:: Source data ::

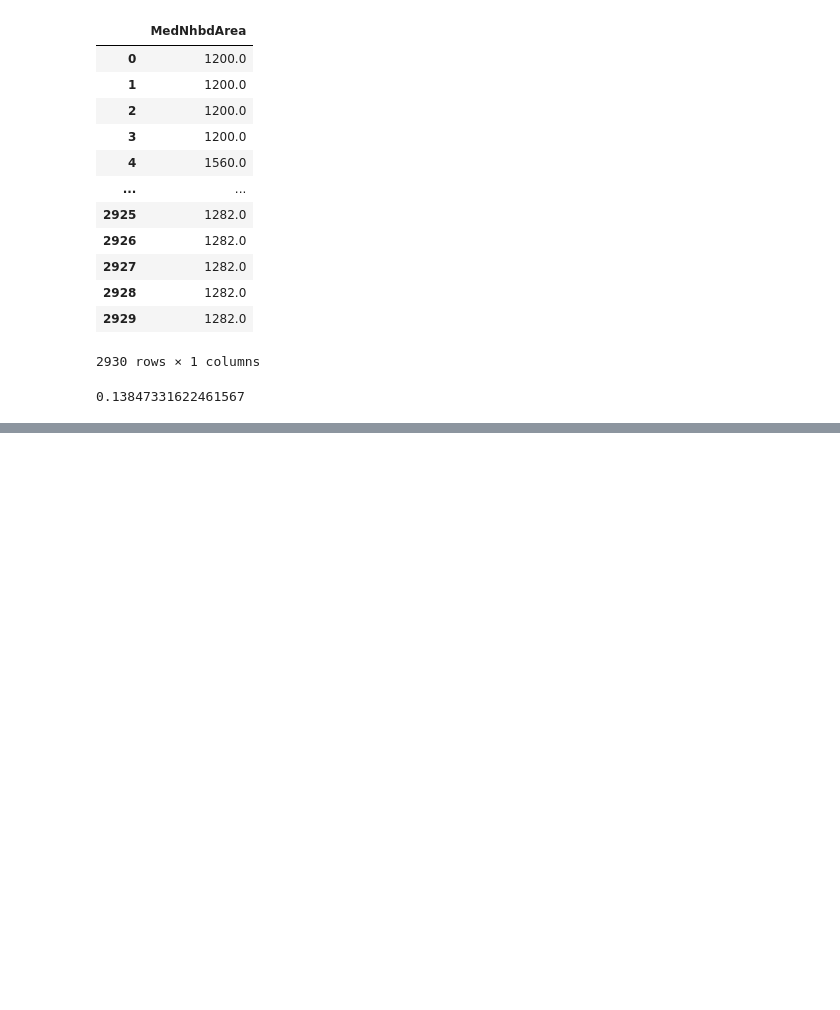
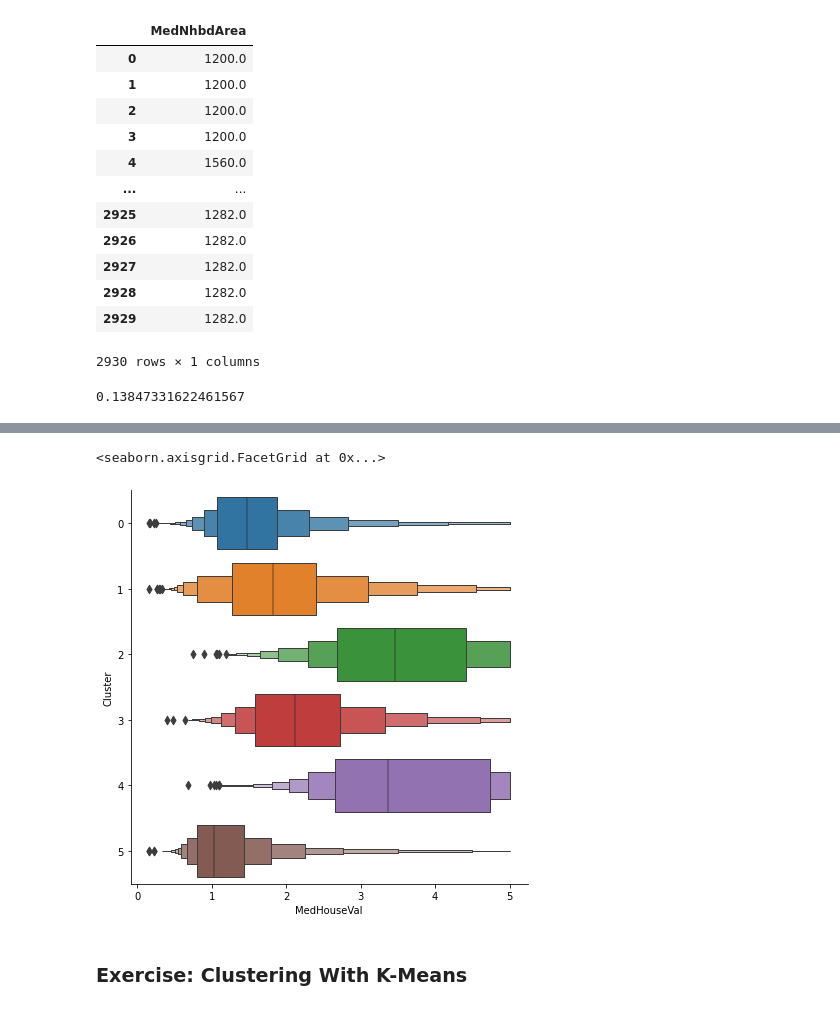
Before and after one commit to AliakbarMehdizadeh/Feature-Engineering, a Jupyter notebook: FE.ipynb, the cells around one changed output, grey strips where cells are left out. Cells and saved outputs as stored; diff of their text form; code cells hidden in the pictures; blank space fills up the shorter version.

Commit message:
done with K-means

```diff
--- a/FE.ipynb
+++ b/FE.ipynb
@@ -701,0 +754,9 @@ score_dataset(X_new, y)
+# %%
+X["MedHouseVal"] = df["MedHouseVal"]
+# %%
+sns.catplot(x="MedHouseVal", y="Cluster", data=X, kind="boxen", height=6)
+# %% [output]
+<seaborn.axisgrid.FacetGrid at 0x...>
+[figure, added]
+# %% [markdown]
+### Exercise: Clustering With K-Means
```
Also changed, not shown: parts of 27 cells of this notebook.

:::

Each entry above should be restated word for word, though no picture may appear in the copy.

> [Result below]:
Before and after one commit to AliakbarMehdizadeh/Feature-Engineering, a Jupyter notebook: FE.ipynb, the cells around one changed output, grey strips where cells are left out. Cells and saved outputs as stored; diff of their text form; code cells hidden in the pictures; blank space fills up the shorter version.

Commit message:
done with K-means

```diff
--- a/FE.ipynb
+++ b/FE.ipynb
@@ -701,0 +754,9 @@ score_dataset(X_new, y)
+# %%
+X["MedHouseVal"] = df["MedHouseVal"]
+# %%
+sns.catplot(x="MedHouseVal", y="Cluster", data=X, kind="boxen", height=6)
+# %% [output]
+<seaborn.axisgrid.FacetGrid at 0x...>
+[figure, added]
+# %% [markdown]
+### Exercise: Clustering With K-Means
```
Also changed, not shown: parts of 27 cells of this notebook.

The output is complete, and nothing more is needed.